> _Exercise description_
Would you filter the listing below so that only lines with the word "outputs" remain?

> _Entries shown_
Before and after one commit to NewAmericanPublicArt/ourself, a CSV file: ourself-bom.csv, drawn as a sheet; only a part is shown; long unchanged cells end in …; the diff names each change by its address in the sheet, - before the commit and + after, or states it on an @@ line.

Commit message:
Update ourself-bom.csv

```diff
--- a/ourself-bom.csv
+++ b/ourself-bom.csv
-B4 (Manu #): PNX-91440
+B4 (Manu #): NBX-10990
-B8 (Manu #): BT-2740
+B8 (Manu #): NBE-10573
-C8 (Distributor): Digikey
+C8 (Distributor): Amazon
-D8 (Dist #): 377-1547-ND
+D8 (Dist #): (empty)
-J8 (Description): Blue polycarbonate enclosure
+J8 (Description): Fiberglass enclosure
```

--

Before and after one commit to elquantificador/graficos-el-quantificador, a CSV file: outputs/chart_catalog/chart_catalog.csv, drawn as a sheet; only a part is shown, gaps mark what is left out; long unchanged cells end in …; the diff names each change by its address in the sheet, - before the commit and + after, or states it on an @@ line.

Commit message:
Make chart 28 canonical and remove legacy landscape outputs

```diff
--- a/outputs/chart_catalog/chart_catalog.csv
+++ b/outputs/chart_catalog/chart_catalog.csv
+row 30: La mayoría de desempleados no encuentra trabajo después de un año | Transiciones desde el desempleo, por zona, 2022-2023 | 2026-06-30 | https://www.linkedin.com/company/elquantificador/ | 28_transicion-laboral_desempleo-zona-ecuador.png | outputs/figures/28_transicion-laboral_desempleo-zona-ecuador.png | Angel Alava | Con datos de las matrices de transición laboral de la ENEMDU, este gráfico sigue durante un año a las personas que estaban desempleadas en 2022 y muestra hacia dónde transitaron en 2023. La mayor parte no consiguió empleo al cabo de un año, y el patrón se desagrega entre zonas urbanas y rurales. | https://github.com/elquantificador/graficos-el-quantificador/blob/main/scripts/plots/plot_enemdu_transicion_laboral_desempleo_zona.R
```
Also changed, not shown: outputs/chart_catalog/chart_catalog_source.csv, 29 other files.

---

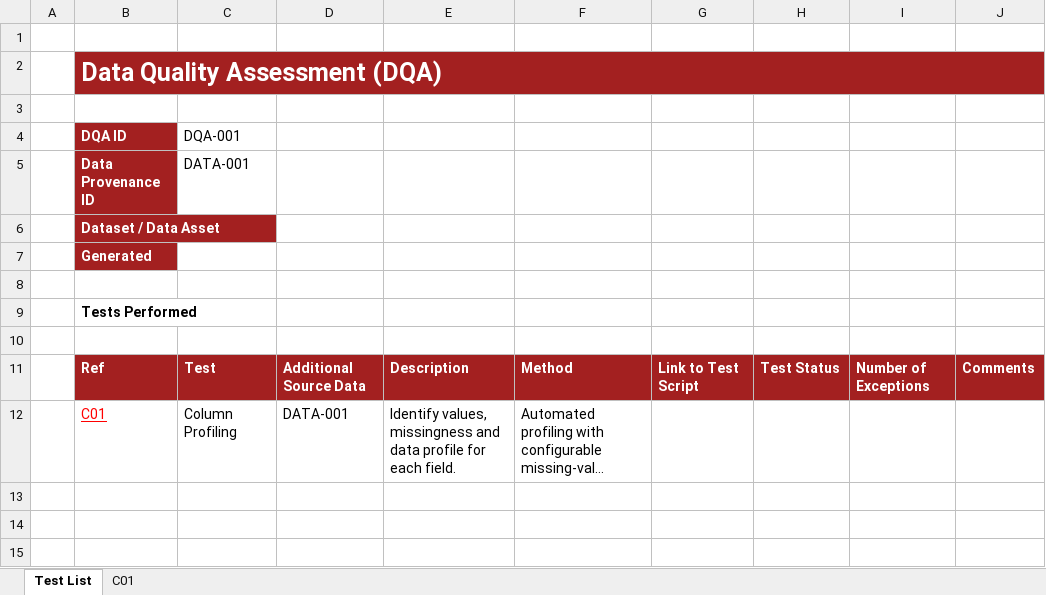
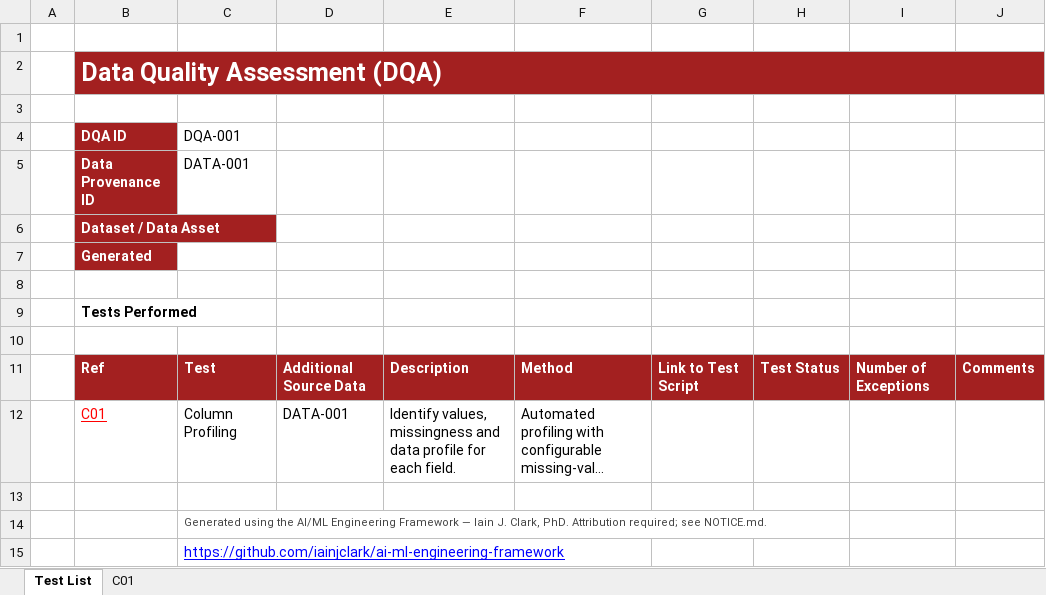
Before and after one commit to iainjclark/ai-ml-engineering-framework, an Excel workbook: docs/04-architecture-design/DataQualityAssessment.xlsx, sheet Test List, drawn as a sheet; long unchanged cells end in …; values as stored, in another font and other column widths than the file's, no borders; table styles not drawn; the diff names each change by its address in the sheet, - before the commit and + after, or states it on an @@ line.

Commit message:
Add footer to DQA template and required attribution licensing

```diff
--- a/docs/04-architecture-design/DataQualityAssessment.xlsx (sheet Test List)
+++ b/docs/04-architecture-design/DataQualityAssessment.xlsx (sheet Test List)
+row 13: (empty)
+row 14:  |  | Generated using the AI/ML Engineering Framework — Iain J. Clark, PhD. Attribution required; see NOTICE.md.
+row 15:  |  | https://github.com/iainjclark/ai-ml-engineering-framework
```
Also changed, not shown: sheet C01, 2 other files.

> _Reply_
Before and after one commit to elquantificador/graficos-el-quantificador, a CSV file: outputs/chart_catalog/chart_catalog.csv, drawn as a sheet; only a part is shown, gaps mark what is left out; long unchanged cells end in …; the diff names each change by its address in the sheet, - before the commit and + after, or states it on an @@ line.
Make chart 28 canonical and remove legacy landscape outputs
--- a/outputs/chart_catalog/chart_catalog.csv
+++ b/outputs/chart_catalog/chart_catalog.csv
+row 30: La mayoría de desempleados no encuentra trabajo después de un año | Transiciones desde el desempleo, por zona, 2022-2023 | 2026-06-30 | https://www.linkedin.com/company/elquantificador/ | 28_transicion-laboral_desempleo-zona-ecuador.png | outputs/figures/28_transicion-laboral_desempleo-zona-ecuador.png | Angel Alava | Con datos de las matrices de transición laboral de la ENEMDU, este gráfico sigue durante un año a las personas que estaban desempleadas en 2022 y muestra hacia dónde transitaron en 2023. La mayor parte no consiguió empleo al cabo de un año, y el patrón se desagrega entre zonas urbanas y rurales. | https://github.com/elquantificador/graficos-el-quantificador/blob/main/scripts/plots/plot_enemdu_transicion_laboral_desempleo_zona.R
Also changed, not shown: outputs/chart_catalog/chart_catalog_source.csv, 29 other files.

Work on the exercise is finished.